* Exercise instructions: Copy out all lines of the material below in which "center" occurs.
**** Material for this exercise
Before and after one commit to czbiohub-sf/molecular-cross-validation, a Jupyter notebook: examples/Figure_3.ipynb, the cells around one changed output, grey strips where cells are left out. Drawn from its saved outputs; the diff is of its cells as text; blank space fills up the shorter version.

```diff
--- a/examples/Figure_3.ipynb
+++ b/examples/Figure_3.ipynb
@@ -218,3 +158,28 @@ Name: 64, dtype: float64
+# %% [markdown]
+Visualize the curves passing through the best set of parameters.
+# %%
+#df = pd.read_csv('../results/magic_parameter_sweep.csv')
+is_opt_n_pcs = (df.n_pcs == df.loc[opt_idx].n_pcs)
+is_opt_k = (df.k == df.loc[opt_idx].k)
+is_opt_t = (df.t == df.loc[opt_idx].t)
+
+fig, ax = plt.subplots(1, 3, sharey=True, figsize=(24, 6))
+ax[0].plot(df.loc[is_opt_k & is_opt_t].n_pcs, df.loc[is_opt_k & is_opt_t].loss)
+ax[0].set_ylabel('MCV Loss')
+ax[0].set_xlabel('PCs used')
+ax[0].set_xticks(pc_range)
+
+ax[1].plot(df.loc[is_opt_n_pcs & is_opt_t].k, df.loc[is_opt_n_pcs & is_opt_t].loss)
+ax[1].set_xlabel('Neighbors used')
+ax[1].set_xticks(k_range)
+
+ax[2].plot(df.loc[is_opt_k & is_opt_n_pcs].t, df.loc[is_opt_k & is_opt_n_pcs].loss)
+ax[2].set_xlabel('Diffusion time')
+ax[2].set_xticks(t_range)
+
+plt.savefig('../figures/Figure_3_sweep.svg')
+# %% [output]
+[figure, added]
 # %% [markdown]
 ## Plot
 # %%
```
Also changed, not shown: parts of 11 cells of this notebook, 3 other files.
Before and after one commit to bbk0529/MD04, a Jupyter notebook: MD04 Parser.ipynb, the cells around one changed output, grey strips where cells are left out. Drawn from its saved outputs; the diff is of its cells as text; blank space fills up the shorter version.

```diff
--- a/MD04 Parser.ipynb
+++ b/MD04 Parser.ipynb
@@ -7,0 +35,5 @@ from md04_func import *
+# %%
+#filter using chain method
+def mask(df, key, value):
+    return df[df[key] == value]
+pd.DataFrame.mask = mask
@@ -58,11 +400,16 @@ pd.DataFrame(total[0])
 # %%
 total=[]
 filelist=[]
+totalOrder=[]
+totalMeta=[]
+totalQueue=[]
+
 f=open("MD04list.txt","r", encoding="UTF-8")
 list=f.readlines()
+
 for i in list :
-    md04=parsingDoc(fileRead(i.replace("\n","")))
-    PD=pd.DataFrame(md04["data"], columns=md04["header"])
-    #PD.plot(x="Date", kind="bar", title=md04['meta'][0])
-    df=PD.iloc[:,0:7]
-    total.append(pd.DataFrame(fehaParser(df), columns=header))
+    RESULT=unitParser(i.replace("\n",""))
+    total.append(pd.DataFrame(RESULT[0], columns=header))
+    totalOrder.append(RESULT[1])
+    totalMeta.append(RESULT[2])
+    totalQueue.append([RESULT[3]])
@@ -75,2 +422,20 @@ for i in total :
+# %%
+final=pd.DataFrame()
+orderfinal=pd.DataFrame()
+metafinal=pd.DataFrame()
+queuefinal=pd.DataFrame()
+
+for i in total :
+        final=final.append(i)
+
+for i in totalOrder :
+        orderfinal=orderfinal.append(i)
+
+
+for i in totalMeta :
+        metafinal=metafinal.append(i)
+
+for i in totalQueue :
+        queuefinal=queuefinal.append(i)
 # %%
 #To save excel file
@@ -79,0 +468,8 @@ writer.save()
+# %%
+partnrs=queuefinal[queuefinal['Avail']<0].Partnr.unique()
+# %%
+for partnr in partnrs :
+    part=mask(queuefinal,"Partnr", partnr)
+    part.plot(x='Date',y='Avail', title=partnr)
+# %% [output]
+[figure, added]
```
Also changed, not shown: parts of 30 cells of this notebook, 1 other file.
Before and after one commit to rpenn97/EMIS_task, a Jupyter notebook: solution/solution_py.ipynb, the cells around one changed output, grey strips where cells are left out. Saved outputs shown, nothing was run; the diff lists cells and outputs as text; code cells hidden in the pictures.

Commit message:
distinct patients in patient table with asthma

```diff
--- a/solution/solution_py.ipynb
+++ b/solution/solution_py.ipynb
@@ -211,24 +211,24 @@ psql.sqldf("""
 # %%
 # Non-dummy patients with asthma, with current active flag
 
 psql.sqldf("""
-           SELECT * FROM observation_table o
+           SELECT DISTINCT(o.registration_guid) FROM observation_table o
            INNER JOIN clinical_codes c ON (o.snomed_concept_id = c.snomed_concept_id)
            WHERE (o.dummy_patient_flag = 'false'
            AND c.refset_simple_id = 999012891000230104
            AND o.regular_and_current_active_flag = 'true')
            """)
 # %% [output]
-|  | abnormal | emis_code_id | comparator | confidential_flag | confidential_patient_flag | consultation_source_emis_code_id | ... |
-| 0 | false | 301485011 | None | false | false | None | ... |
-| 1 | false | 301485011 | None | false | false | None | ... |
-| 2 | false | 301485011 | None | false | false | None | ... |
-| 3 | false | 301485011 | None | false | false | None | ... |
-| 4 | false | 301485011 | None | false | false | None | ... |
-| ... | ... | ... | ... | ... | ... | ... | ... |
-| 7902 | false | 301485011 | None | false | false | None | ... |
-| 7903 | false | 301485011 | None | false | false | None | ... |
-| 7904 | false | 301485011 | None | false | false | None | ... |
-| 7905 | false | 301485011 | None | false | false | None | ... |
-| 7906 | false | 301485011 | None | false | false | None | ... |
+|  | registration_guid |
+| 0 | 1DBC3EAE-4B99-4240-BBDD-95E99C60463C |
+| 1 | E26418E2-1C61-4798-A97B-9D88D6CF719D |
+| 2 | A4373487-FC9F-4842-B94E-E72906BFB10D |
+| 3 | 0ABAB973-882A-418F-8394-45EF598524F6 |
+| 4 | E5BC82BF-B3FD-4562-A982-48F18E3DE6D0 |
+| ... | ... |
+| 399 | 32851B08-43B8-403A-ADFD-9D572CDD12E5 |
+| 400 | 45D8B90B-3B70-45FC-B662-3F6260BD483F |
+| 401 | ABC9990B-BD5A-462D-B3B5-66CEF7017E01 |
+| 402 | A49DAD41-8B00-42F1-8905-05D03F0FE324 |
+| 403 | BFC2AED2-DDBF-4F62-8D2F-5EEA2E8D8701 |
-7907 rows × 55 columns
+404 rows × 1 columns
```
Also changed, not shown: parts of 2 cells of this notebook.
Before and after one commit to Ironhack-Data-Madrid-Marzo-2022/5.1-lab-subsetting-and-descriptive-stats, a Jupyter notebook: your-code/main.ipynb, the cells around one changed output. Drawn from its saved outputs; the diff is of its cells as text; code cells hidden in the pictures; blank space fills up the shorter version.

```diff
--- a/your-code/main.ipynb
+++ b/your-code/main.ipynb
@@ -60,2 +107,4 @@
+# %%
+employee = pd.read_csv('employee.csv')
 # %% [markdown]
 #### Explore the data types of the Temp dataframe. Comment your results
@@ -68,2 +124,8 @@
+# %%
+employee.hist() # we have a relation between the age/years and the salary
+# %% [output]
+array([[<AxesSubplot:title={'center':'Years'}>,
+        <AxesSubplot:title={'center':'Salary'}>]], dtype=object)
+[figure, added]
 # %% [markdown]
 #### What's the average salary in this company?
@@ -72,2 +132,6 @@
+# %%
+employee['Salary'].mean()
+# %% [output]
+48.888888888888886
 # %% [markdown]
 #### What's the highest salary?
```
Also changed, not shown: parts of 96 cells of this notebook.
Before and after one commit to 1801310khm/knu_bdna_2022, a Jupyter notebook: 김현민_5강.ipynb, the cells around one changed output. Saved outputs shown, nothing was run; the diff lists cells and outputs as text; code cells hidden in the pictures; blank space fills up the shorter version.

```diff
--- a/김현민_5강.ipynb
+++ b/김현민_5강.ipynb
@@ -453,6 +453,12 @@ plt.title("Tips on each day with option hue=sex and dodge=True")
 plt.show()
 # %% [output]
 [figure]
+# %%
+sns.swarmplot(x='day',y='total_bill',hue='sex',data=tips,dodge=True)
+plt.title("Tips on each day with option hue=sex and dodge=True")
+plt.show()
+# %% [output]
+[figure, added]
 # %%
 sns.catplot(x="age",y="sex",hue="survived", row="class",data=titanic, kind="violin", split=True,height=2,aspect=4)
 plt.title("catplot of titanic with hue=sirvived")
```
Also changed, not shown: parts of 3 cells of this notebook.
********
* Response below:
+array([[<AxesSubplot:title={'center':'Years'}>,
+        <AxesSubplot:title={'center':'Salary'}>]], dtype=object)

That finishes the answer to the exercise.